For instance, maybe I’m doing better at consistent Bible study. But I’m still on the lazy side, not taking meals to a shut-in but instead waiting for someone else to handle it. Then I make the effort to tangibly show God’s love to someone, but find myself snapping selfishly at my husband if something doesn’t go my way. Or I manage not to snap, but realize that there are things that I’m neglecting to pray about: sick friends, world crises, etc. There’s no telling what dusty corners God knows about that I haven’t even registered are wrong and need to be fixed.
King David had the same problem. In Psalm 19:12 he says “Who can discern his errors? Acquit me of hidden faults.” Again, in Psalm 139:23-24, he says “Search me, O God, and know my heart; Try me and know my anxious thoughts; And see if there be any hurtful way in me, And lead me in the everlasting way.” He is asking for God to keep cleaning every dirty spot until he is completely righteous.
This brings up the point that David could never be completely righteous; neither can I. We will always have recurring sin, or another unnoticed corner that needs to be addressed.
Confession time: I’m not sure that I can always join David in his prayer. Sometimes I don’t want to know. about my sin. I’d rather hide from it in my ignorance-is-NOT-bliss than face the work of cleaning up every corner. That in itself is a sin!
God Does the Scrubbing
The good news of the Gospel is that God does the work. I’m like a child who just needs to sit still and let my parents wash my face and give me a bath.
First, Jesus took on my dirt, and traded His righteousness to me in its place (2 Corinthians 5:21). God already sees me as being just as clean as Jesus, in so far as my future with Him is assured. Christians use the word “justification” for that part; we are justified — made right with God — simply by accepting Jesus (Romans 3:24).

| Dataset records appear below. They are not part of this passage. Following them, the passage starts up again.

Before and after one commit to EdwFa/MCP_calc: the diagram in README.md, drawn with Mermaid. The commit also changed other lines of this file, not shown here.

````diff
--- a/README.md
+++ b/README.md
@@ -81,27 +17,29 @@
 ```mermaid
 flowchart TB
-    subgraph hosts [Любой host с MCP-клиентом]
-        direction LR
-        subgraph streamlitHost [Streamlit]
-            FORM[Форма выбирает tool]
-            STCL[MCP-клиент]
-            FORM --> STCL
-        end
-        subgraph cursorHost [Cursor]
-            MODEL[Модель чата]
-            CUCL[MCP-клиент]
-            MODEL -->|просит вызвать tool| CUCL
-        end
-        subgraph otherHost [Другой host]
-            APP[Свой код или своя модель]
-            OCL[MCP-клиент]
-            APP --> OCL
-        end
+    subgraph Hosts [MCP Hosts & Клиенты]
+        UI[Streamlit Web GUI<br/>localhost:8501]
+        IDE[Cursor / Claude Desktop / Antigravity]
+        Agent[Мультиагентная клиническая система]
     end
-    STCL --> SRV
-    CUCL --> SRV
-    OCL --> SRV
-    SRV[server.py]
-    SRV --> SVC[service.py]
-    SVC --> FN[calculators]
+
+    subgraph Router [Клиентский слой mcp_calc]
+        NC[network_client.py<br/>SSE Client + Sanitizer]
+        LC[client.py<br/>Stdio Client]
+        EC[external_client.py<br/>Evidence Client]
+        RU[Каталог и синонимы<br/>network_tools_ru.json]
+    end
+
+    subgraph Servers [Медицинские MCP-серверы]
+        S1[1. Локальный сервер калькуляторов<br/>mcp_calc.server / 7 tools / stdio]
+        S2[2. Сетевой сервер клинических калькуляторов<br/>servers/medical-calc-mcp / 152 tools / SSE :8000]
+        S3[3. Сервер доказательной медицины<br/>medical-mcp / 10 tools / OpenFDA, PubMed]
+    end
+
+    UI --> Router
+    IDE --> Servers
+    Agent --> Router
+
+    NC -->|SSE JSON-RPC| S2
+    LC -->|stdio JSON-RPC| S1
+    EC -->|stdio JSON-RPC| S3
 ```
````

We use the word “sanctification” for the everyday cleaning that continually makes us a bit shinier in this life. Each time God works on me, I will become more like the person God designed me to be, a tiny bit more like Jesus (2 Peter 3:18, Philippians 1:6, Acts 20:32). The Bible uses the word in two related contexts: Sometimes it is a synonym for “holy“, meaning the Christian has been set apart (sanctified) for a special purpose; other times it is the process of growing into that holiness and purpose.
These can easily get mingled and confused, making it look as if we need to clean up our act before God will accept us. But that is backwards: Justification happens first and once for all time. Sanctification comes afterward, and is a life-long process.
In my housecleaning, every time through the same room I can clean a little deeper, finding another dusty or disorganized spot (or one that has gotten dirty again since the last cleaning). In my life, God will keep cleaning out sinful corners until none is left. I’m sure that my house will be completely spotless long before I am!
Please be patient. God isn’t finished with me yet.